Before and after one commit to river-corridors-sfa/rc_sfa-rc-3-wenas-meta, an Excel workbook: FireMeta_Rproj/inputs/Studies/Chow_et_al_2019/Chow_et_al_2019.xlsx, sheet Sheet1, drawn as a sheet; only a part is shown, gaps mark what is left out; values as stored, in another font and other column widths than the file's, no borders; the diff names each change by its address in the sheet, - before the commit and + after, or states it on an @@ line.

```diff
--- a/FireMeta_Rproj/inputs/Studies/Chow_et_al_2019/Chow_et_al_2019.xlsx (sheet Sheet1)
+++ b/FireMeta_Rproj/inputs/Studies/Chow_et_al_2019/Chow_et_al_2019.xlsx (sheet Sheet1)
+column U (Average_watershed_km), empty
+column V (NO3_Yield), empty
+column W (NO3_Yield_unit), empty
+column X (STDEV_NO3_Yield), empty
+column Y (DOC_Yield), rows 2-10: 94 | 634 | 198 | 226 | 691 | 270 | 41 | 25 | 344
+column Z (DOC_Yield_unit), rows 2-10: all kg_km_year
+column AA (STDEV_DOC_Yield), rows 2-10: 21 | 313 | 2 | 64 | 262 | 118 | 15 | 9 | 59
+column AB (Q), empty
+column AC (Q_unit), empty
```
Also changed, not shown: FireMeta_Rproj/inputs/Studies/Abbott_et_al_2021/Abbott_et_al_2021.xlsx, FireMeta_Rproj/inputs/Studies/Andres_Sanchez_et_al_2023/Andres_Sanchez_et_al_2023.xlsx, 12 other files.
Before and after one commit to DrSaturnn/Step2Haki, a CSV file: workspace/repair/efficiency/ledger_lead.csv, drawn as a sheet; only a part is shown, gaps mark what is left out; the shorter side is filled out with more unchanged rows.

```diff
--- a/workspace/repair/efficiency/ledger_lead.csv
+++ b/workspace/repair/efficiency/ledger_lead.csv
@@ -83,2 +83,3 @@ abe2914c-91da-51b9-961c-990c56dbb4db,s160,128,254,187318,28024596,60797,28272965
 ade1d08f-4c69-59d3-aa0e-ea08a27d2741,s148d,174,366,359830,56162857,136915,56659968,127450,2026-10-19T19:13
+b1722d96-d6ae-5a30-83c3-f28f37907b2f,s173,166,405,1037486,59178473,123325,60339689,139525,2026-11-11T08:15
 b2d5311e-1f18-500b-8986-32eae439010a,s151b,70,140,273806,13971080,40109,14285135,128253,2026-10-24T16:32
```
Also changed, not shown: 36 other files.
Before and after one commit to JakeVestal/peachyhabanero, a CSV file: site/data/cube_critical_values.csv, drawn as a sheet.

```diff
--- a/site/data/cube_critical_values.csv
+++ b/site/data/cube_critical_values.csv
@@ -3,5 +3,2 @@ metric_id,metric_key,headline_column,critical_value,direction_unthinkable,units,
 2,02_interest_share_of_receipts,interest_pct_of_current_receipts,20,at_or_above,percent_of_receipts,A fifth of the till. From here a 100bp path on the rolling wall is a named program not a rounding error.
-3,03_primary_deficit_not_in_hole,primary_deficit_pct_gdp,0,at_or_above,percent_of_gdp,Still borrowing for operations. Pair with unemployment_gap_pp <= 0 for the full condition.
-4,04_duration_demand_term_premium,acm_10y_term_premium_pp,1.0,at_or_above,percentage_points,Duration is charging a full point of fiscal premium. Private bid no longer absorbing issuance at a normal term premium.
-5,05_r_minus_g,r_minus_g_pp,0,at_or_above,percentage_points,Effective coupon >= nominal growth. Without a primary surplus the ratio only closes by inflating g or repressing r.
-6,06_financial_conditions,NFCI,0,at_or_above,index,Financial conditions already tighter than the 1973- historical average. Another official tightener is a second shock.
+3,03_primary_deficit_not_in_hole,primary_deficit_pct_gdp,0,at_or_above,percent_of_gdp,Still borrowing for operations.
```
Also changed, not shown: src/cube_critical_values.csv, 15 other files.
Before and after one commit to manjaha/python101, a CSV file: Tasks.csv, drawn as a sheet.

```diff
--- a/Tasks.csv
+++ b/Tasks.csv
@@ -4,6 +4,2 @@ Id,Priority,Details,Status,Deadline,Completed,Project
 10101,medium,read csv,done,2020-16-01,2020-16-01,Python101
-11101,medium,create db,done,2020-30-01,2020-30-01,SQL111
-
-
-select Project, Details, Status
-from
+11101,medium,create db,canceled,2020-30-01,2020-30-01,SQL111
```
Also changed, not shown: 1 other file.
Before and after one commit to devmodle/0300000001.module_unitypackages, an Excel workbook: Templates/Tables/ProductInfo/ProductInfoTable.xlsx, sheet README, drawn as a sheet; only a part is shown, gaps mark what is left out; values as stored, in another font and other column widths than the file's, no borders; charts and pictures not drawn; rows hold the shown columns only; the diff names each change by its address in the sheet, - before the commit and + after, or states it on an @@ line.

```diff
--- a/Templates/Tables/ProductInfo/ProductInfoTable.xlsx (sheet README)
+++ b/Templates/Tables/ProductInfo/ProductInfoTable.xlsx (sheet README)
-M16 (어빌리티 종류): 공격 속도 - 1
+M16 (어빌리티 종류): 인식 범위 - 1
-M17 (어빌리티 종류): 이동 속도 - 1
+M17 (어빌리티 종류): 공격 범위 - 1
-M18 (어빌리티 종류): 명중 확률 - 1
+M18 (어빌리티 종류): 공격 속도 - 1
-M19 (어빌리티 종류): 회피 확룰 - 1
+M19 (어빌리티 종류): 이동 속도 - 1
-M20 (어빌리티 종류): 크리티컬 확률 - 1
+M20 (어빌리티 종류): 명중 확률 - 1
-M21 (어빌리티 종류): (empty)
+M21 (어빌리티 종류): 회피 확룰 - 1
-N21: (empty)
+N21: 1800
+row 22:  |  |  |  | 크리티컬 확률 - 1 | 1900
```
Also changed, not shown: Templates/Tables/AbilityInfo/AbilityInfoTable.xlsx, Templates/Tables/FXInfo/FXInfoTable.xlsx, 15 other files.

About this exercise — Every entry above needs to be copied exactly.

Answer space —
Before and after one commit to river-corridors-sfa/rc_sfa-rc-3-wenas-meta, an Excel workbook: FireMeta_Rproj/inputs/Studies/Chow_et_al_2019/Chow_et_al_2019.xlsx, sheet Sheet1, drawn as a sheet; only a part is shown, gaps mark what is left out; values as stored, in another font and other column widths than the file's, no borders; the diff names each change by its address in the sheet, - before the commit and + after, or states it on an @@ line.

```diff
--- a/FireMeta_Rproj/inputs/Studies/Chow_et_al_2019/Chow_et_al_2019.xlsx (sheet Sheet1)
+++ b/FireMeta_Rproj/inputs/Studies/Chow_et_al_2019/Chow_et_al_2019.xlsx (sheet Sheet1)
+column U (Average_watershed_km), empty
+column V (NO3_Yield), empty
+column W (NO3_Yield_unit), empty
+column X (STDEV_NO3_Yield), empty
+column Y (DOC_Yield), rows 2-10: 94 | 634 | 198 | 226 | 691 | 270 | 41 | 25 | 344
+column Z (DOC_Yield_unit), rows 2-10: all kg_km_year
+column AA (STDEV_DOC_Yield), rows 2-10: 21 | 313 | 2 | 64 | 262 | 118 | 15 | 9 | 59
+column AB (Q), empty
+column AC (Q_unit), empty
```
Also changed, not shown: FireMeta_Rproj/inputs/Studies/Abbott_et_al_2021/Abbott_et_al_2021.xlsx, FireMeta_Rproj/inputs/Studies/Andres_Sanchez_et_al_2023/Andres_Sanchez_et_al_2023.xlsx, 12 other files.
Before and after one commit to DrSaturnn/Step2Haki, a CSV file: workspace/repair/efficiency/ledger_lead.csv, drawn as a sheet; only a part is shown, gaps mark what is left out; the shorter side is filled out with more unchanged rows.

```diff
--- a/workspace/repair/efficiency/ledger_lead.csv
+++ b/workspace/repair/efficiency/ledger_lead.csv
@@ -83,2 +83,3 @@ abe2914c-91da-51b9-961c-990c56dbb4db,s160,128,254,187318,28024596,60797,28272965
 ade1d08f-4c69-59d3-aa0e-ea08a27d2741,s148d,174,366,359830,56162857,136915,56659968,127450,2026-10-19T19:13
+b1722d96-d6ae-5a30-83c3-f28f37907b2f,s173,166,405,1037486,59178473,123325,60339689,139525,2026-11-11T08:15
 b2d5311e-1f18-500b-8986-32eae439010a,s151b,70,140,273806,13971080,40109,14285135,128253,2026-10-24T16:32
```
Also changed, not shown: 36 other files.
Before and after one commit to JakeVestal/peachyhabanero, a CSV file: site/data/cube_critical_values.csv, drawn as a sheet.

```diff
--- a/site/data/cube_critical_values.csv
+++ b/site/data/cube_critical_values.csv
@@ -3,5 +3,2 @@ metric_id,metric_key,headline_column,critical_value,direction_unthinkable,units,
 2,02_interest_share_of_receipts,interest_pct_of_current_receipts,20,at_or_above,percent_of_receipts,A fifth of the till. From here a 100bp path on the rolling wall is a named program not a rounding error.
-3,03_primary_deficit_not_in_hole,primary_deficit_pct_gdp,0,at_or_above,percent_of_gdp,Still borrowing for operations. Pair with unemployment_gap_pp <= 0 for the full condition.
-4,04_duration_demand_term_premium,acm_10y_term_premium_pp,1.0,at_or_above,percentage_points,Duration is charging a full point of fiscal premium. Private bid no longer absorbing issuance at a normal term premium.
-5,05_r_minus_g,r_minus_g_pp,0,at_or_above,percentage_points,Effective coupon >= nominal growth. Without a primary surplus the ratio only closes by inflating g or repressing r.
-6,06_financial_conditions,NFCI,0,at_or_above,index,Financial conditions already tighter than the 1973- historical average. Another official tightener is a second shock.
+3,03_primary_deficit_not_in_hole,primary_deficit_pct_gdp,0,at_or_above,percent_of_gdp,Still borrowing for operations.
```
Also changed, not shown: src/cube_critical_values.csv, 15 other files.
Before and after one commit to manjaha/python101, a CSV file: Tasks.csv, drawn as a sheet.

```diff
--- a/Tasks.csv
+++ b/Tasks.csv
@@ -4,6 +4,2 @@ Id,Priority,Details,Status,Deadline,Completed,Project
 10101,medium,read csv,done,2020-16-01,2020-16-01,Python101
-11101,medium,create db,done,2020-30-01,2020-30-01,SQL111
-
-
-select Project, Details, Status
-from
+11101,medium,create db,canceled,2020-30-01,2020-30-01,SQL111
```
Also changed, not shown: 1 other file.
Before and after one commit to devmodle/0300000001.module_unitypackages, an Excel workbook: Templates/Tables/ProductInfo/ProductInfoTable.xlsx, sheet README, drawn as a sheet; only a part is shown, gaps mark what is left out; values as stored, in another font and other column widths than the file's, no borders; charts and pictures not drawn; rows hold the shown columns only; the diff names each change by its address in the sheet, - before the commit and + after, or states it on an @@ line.

```diff
--- a/Templates/Tables/ProductInfo/ProductInfoTable.xlsx (sheet README)
+++ b/Templates/Tables/ProductInfo/ProductInfoTable.xlsx (sheet README)
-M16 (어빌리티 종류): 공격 속도 - 1
+M16 (어빌리티 종류): 인식 범위 - 1
-M17 (어빌리티 종류): 이동 속도 - 1
+M17 (어빌리티 종류): 공격 범위 - 1
-M18 (어빌리티 종류): 명중 확률 - 1
+M18 (어빌리티 종류): 공격 속도 - 1
-M19 (어빌리티 종류): 회피 확룰 - 1
+M19 (어빌리티 종류): 이동 속도 - 1
-M20 (어빌리티 종류): 크리티컬 확률 - 1
+M20 (어빌리티 종류): 명중 확률 - 1
-M21 (어빌리티 종류): (empty)
+M21 (어빌리티 종류): 회피 확룰 - 1
-N21: (empty)
+N21: 1800
+row 22:  |  |  |  | 크리티컬 확률 - 1 | 1900
```
Also changed, not shown: Templates/Tables/AbilityInfo/AbilityInfoTable.xlsx, Templates/Tables/FXInfo/FXInfoTable.xlsx, 15 other files.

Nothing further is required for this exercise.